Sunday, January 9, 2022
Representatives of various Faith-Based Organizations (FBOs) and Civil Societies Organizations (CSOs) in Africa have sought to educate African migrants on ways they can identify their potential traffickers. [Logo of the Africa Faith and Justice Network (AFJN). Credit: AFJN. By Magdalene Kahiu – ACI Africa]
The faith leaders under the Africa Faith and Justice Network (AFJN) say the methods of identifying human traffickers need to be widely spread so as to “slow down their recruitment efforts.” In a Tuesday, January 4 report, AFJN officials say one of the warning signs that migrants need to be on the lookout for is receiving “an invitation letter from an unknown African who claims to know the migrant, particularly when the content establishes untrue family relationships such as, fiancé, sister, brother or spouse.”
In other words, AFJN officials say, the invitation letters do not mention specific employment opportunities abroad. Another warning sign, the faith leaders say, is “being asked to change names to resemble Arabic or Muslim names.”
“Victims are told that Muslim names are better because the sponsors — Middle Eastern human traffickers and clients — prefer Muslims like themselves,” they say in the report authored by AFJN policy analyst, Jacques Bahati. AFJN officials also urge potential African migrants to be watchful about “promises of making a lot of money, with everything paid for, including travel documents, visa, and trinkets.”
Further, they say potential migrants ought to be warned when recruiters seek to get videos and pictures to be sent to “sponsors” who are often in the foreign nations. On the day of their travel or a few days before, AFJN officials say migrants can spot human trafficking signs that include “being asked to look for specific individuals at different levels of security checkpoints and document screening at the airport, being given more than one set of documents to present at different levels of control at the airport (and) being given medical certificates without prior examination, such as vaccination card for yellow fever and screening for HIV or COVID-19.”
Other signs, the faith leaders say, are “changes in travel plans from one airport to another and from one country to another; being made to stay in a hotel for a few days upon arrival. During this time, the victim may be sexually abused by the traffickers before being sold or sent to the paying client.”
In the report, AFJN officials say religious leaders “have to be very careful when approached to find people to send abroad for job opportunities.”
“Acting without discernment can lead to sending people into slavery rather than helping them get ahead.
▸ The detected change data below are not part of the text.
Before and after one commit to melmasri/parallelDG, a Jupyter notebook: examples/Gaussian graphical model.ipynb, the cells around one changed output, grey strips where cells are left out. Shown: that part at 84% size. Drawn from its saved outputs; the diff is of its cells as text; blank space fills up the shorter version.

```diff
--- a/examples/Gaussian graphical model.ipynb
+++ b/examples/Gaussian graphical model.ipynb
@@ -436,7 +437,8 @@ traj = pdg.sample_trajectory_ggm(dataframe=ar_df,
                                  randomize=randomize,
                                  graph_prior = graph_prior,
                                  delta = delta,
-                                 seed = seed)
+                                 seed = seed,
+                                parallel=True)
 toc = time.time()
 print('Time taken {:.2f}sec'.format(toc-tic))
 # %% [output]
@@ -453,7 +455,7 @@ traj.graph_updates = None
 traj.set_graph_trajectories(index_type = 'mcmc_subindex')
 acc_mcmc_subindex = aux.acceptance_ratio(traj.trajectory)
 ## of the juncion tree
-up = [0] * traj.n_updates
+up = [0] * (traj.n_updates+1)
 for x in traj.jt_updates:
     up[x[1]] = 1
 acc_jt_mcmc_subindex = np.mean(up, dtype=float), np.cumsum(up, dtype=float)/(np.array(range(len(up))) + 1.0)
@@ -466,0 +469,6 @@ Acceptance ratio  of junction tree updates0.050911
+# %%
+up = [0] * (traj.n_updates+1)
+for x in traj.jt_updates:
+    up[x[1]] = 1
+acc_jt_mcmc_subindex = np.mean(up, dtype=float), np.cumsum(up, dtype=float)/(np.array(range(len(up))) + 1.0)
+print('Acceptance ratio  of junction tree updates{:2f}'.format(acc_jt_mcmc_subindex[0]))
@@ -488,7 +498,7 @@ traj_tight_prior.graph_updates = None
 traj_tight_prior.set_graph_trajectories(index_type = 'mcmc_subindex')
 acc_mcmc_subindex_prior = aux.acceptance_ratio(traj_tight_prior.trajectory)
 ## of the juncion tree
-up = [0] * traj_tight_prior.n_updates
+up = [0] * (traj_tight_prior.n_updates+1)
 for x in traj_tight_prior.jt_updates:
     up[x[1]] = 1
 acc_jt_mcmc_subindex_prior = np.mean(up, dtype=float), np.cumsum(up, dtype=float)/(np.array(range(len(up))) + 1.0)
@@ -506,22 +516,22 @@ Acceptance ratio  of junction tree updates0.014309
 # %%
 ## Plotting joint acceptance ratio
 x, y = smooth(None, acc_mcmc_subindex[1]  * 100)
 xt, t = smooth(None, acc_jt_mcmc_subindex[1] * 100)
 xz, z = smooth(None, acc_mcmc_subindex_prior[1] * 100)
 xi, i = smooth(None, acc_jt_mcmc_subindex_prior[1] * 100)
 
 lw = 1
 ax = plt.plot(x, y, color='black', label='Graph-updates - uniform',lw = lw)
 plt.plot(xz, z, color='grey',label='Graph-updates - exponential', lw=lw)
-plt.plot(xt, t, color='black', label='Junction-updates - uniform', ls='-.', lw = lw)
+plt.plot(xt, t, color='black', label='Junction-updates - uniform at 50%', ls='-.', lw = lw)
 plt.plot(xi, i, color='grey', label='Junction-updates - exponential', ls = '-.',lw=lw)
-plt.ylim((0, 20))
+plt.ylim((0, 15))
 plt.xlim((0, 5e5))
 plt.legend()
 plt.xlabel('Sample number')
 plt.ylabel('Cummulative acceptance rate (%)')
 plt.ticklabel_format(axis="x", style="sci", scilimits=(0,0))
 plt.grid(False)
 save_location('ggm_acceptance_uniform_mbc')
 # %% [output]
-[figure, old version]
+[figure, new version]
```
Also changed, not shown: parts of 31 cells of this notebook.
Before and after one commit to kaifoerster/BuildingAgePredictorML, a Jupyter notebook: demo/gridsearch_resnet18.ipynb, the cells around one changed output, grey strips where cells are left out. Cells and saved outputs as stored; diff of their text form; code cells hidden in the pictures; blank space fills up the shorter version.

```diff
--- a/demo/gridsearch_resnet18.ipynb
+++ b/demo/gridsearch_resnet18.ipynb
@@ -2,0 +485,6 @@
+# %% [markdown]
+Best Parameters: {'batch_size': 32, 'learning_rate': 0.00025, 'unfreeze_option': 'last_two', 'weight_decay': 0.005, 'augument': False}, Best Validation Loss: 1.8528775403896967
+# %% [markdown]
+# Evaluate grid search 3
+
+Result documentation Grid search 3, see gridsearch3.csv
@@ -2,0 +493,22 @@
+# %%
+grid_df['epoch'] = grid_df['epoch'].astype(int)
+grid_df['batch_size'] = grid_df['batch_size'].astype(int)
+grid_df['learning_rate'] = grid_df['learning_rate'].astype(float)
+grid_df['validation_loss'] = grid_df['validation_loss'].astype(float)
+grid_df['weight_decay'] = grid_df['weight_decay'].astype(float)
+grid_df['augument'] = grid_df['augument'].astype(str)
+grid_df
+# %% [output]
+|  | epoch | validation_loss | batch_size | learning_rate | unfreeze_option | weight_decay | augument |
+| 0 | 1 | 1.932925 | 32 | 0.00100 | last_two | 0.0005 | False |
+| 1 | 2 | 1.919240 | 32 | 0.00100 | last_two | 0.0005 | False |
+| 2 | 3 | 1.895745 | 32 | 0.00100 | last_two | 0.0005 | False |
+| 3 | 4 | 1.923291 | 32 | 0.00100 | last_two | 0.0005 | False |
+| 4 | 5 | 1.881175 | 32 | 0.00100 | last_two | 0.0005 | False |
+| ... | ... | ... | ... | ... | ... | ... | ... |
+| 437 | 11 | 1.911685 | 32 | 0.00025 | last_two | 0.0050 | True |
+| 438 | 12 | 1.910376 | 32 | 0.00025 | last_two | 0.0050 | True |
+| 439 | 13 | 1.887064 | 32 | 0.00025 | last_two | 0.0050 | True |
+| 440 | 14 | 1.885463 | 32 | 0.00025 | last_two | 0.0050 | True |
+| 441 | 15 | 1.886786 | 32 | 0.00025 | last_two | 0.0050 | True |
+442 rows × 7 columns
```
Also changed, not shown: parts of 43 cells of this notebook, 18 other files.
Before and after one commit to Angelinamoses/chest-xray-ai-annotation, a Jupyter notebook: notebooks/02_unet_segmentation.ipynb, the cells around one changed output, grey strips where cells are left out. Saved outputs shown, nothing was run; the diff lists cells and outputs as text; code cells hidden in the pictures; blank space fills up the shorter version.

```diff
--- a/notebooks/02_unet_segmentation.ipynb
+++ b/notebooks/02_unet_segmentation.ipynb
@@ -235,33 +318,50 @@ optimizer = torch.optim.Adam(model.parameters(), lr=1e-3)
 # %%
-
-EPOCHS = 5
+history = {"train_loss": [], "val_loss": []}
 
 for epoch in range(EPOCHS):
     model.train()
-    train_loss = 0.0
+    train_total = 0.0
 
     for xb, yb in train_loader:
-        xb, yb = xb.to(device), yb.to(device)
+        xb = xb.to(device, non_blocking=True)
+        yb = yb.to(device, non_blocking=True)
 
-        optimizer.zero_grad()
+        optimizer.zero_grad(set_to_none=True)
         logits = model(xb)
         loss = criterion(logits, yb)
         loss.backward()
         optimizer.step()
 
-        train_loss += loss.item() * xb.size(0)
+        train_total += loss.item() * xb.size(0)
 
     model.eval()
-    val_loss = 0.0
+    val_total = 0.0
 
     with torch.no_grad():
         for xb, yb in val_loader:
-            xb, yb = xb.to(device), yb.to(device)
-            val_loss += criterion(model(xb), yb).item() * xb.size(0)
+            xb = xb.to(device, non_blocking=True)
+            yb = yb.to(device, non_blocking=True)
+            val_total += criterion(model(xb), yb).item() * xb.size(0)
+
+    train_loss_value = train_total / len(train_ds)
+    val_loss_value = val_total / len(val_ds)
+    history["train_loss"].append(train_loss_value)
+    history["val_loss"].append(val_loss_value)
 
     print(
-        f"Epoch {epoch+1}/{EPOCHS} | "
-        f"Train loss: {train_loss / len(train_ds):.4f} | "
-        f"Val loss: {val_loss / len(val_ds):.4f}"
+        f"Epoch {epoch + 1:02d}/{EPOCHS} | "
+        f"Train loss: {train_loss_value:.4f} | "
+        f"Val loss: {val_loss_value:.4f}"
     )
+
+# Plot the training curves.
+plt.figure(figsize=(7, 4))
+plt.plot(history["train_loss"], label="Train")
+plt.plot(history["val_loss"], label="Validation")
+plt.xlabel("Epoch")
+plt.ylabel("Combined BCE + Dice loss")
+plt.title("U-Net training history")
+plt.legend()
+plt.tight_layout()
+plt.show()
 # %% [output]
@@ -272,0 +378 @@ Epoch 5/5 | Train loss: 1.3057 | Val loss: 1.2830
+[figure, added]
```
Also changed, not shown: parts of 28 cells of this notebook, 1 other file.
Any promise of compensation for such recommendations should be a red light,” the faith leaders say. They also say law enforcement officers “need to be aware that using a phone number to identify traffickers can lead to wrongful arrests because traffickers often use acquired and registered phone numbers by other people who, when questioned, say they were not told what the phone line was for. Nor do traffickers necessarily use true names in their own identification documents.
“The message must be spread to prevent more people from falling into the nets of human traffickers. Because traffickers ‘live large,’ they are not likely to stop on their own. (With) wider awareness, we can slow down their recruitment efforts and no efforts should be spared to get them arrested,” AFJN officials say.
[Magdalene Kahiu – ACI Africa]